[Excerpts from a dataset]
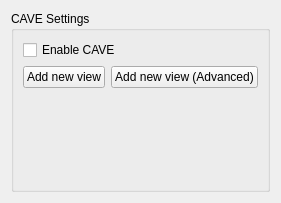
realXtend/tundra, file OgreRenderingModule/CaveSettings.ui: the form before one commit.
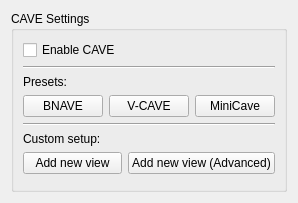
The form after the commit.

Commit message: *CAVE projection calculations redone

What changed in the file:
```diff
--- a/OgreRenderingModule/CaveSettings.ui
+++ b/OgreRenderingModule/CaveSettings.ui
@@ -6,7 +6,7 @@
    <rect>
     <x>0</x>
     <y>0</y>
-    <width>272</width>
+    <width>277</width>
     <height>203</height>
    </rect>
   </property>
@@ -27,6 +27,59 @@
         </property>
        </widget>
       </item>
+      <item>
+       <widget class="Line" name="line_2">
+        <property name="orientation">
+         <enum>Qt::Horizontal</enum>
+        </property>
+       </widget>
+      </item>
+      <item>
+       <widget class="QLabel" name="preset_label">
+        <property name="text">
+         <string>Presets:</string>
+        </property>
+       </widget>
+      </item>
+      <item>
+       <layout class="QHBoxLayout" name="horizontalLayout_2">
+        <item>
+         <widget class="QPushButton" name="bnave_button">
+          <property name="text">
+           <string>BNAVE</string>
+          </property>
+         </widget>
+        </item>
+        <item>
+         <widget class="QPushButton" name="vcave_button">
+          <property name="text">
+           <string>V-CAVE</string>
+          </property>
+         </widget>
+        </item>
+        <item>
+         <widget class="QPushButton" name="minicave_button">
+          <property name="text">
+           <string>MiniCave</string>
+          </property>
+         </widget>
+        </item>
+       </layout>
+      </item>
+      <item>
+       <widget class="Line" name="line">
+        <property name="orientation">
+         <enum>Qt::Horizontal</enum>
+        </property>
+       </widget>
+      </item>
+      <item>
+       <widget class="QLabel" name="label_custom">
+        <property name="text">
+         <string>Custom setup:</string>
+        </property>
+       </widget>
+      </item>
       <item>
        <layout class="QHBoxLayout" name="horizontalLayout">
         <item>
```
The commit also changes 4 other files.
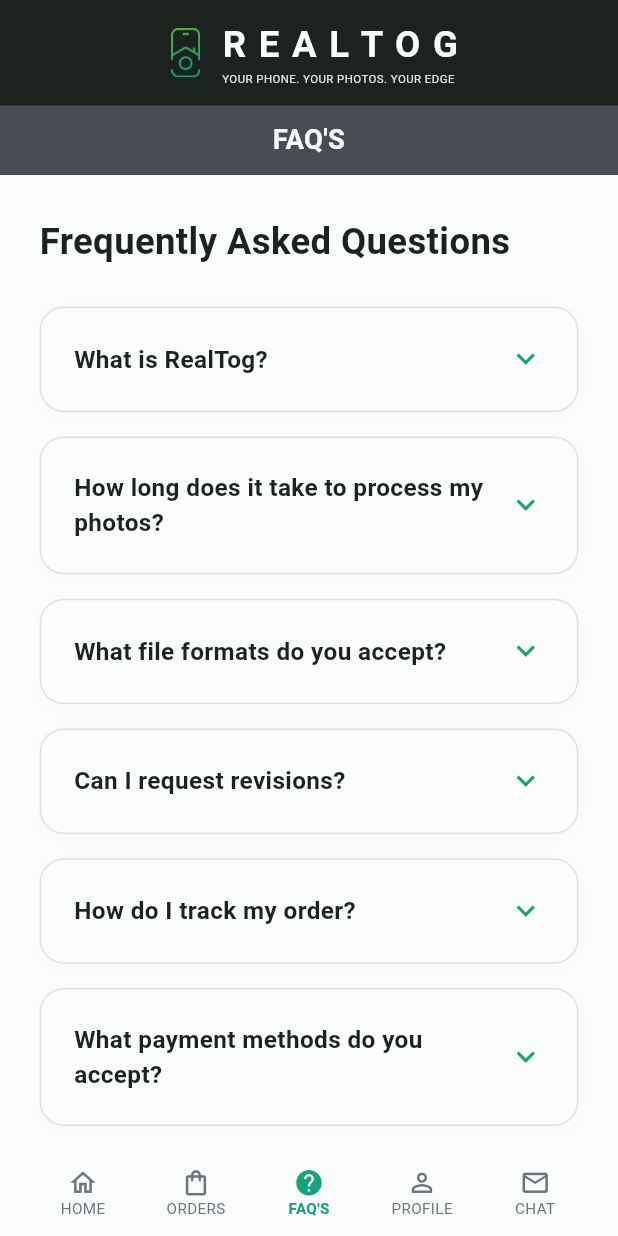
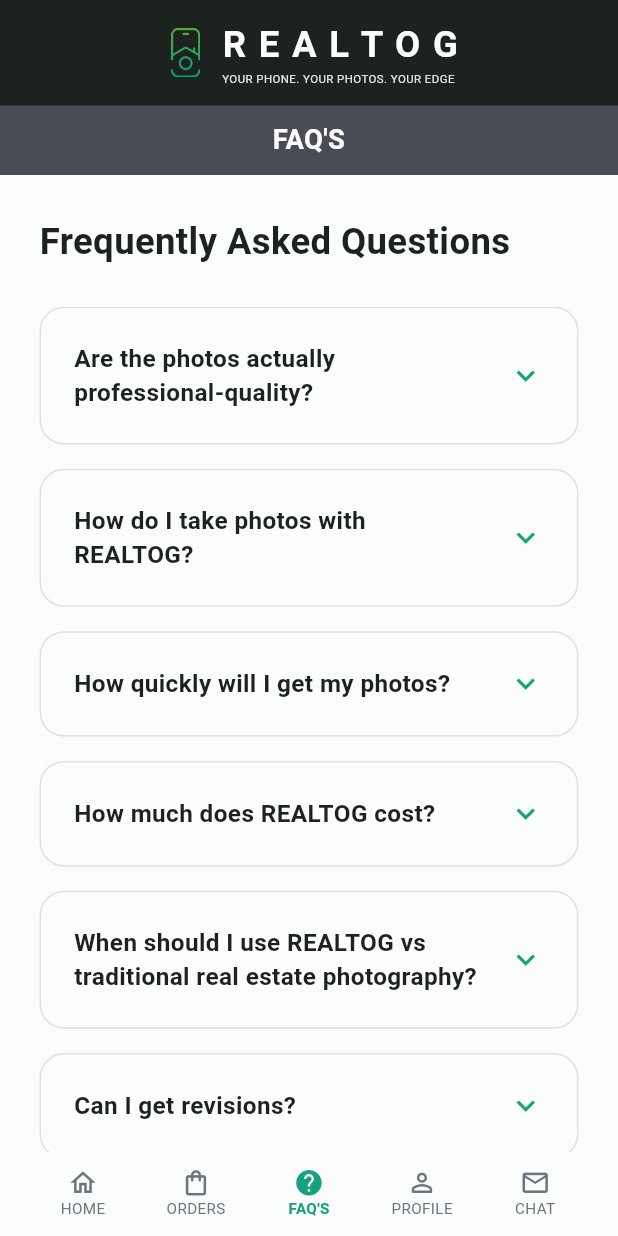
Before and after one commit to devmhsagar/realtog, a Flutter app: the HomePage screen opened by its route, item 3 of the bottom bar chosen, on a phone screen of 412 x 824 dp. Run offline on Flutter 3.47's test engine with Material 3 defaults, Android fonts, the phone set to English and light mode, and no system bars; our stand-ins replace camera, dio, flutter_riverpod, flutter_screenutil, flutter_secure_storage, fpdart and 5 more; accounts and stored records are empty; network calls fail.

Commit message:
Changed FAQs

```diff
--- a/lib/pages/home/widgets/faq_tab.dart
+++ b/lib/pages/home/widgets/faq_tab.dart
@@ -12,34 +12,35 @@
 class _FaqTabState extends State<FaqTab> {
   final List<FAQItem> _faqs = [
     FAQItem(
-      question: 'What is RealTog?',
+      question: 'Are the photos actually professional-quality?',
       answer:
-          'RealTog is a professional photo editing service that uses AI technology to enhance your real estate photos, making them look more appealing and professional.',
+          'Yes. When you follow our in-app composition tips and use good lighting, REALTOG delivers clean, professional-looking listing photos. Our AI fine-tunes each image by correcting verticals, balancing white levels, adjusting brightness, and enhancing skies when needed. All edits are subtle and photorealistic—never artificial or CGI.',
     ),
     FAQItem(
-      question: 'How long does it take to process my photos?',
+      question: 'How do I take photos with REALTOG?',
       answer:
-          'Processing time varies depending on your selected package. Typically, photos are processed within 24-48 hours after order confirmation.',
+          'Start by choosing a Photo Package that fits your listing. Use the in-app shooting guide to capture each space, paying attention to the on-screen vertical and horizontal guides for proper alignment. Make sure rooms are well lit—low light can affect image clarity. Once you’re done, submit your photos and relax while we professionally edit them for you.',
     ),
     FAQItem(
-      question: 'What file formats do you accept?',
+      question: 'How quickly will I get my photos?',
       answer:
-          'We accept common image formats including JPEG, PNG, and HEIC. Please ensure your images are clear and of good quality for best results.',
+          'Speed is at the core of what we do. In most cases, your fully edited photos are delivered in just 20–30 minutes. If you choose our Decluttering add-on, delivery may take a little longer—up to 12 hours—to ensure the highest-quality, photo-realistic results.',
     ),
     FAQItem(
-      question: 'Can I request revisions?',
+      question: 'How much does REALTOG cost?',
       answer:
-          'Yes, we offer revision requests for all packages. Please contact us through the chat feature if you need any adjustments to your edited photos.',
+          'REALTOG is designed to be flexible and transparent. Simply pay per use and choose the photo package that best fits your listing and budget. There are no subscriptions, no contracts, and no hidden fees. Best of all, REALTOG delivers professional-grade results at a fraction of the cost of traditional real estate photography.',
     ),
     FAQItem(
-      question: 'How do I track my order?',
+      question:
+          'When should I use REALTOG vs traditional real estate photography?',
       answer:
-          'You can track your order status in the Orders tab. You will receive notifications when your order status changes.',
+          'REALTOG is designed for moments when speed, flexibility, and value matter most. Because the results are truly professional-grade, there’s no limitation on the type of listing you can use it for—from a one-bedroom rental to a luxury, multi-million-dollar home.\nIf you need high-quality images delivered quickly, or are looking to significantly reduce the cost of traditional real estate media, REALTOG is an ideal solution. It empowers you to move faster, spend less, and still present every listing at its absolute best.',
     ),
     FAQItem(
-      question: 'What payment methods do you accept?',
+      question: 'Can I get revisions?',
       answer:
-          'We accept various payment methods including credit cards, debit cards, and other secure payment options available during checkout.',
+          'REALTOG does not offer revisions. Our AI uses a consistent, standardized editing process, applying the same professional metrics to every image for reliable, repeatable results. The final outcome is directly influenced by the quality of the original capture—this is why following our composition guidelines and using proper lighting is essential to achieving truly professional-grade images.',
     ),
   ];
 
@@ -155,10 +156,7 @@
           if (_isExpanded)
             Padding(
               padding: EdgeInsets.fromLTRB(20.w, 0, 20.w, 20.h),
-              child: Divider(
-                color: AppColors.border,
-                height: 1,
-              ),
+              child: Divider(color: AppColors.border, height: 1),
             ),
           if (_isExpanded)
             Padding(
```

**EXERCISE GOAL:** Say how many lines above hold "OgreRenderingModule", and nothing else.

**EXPECTED ANSWER:** 3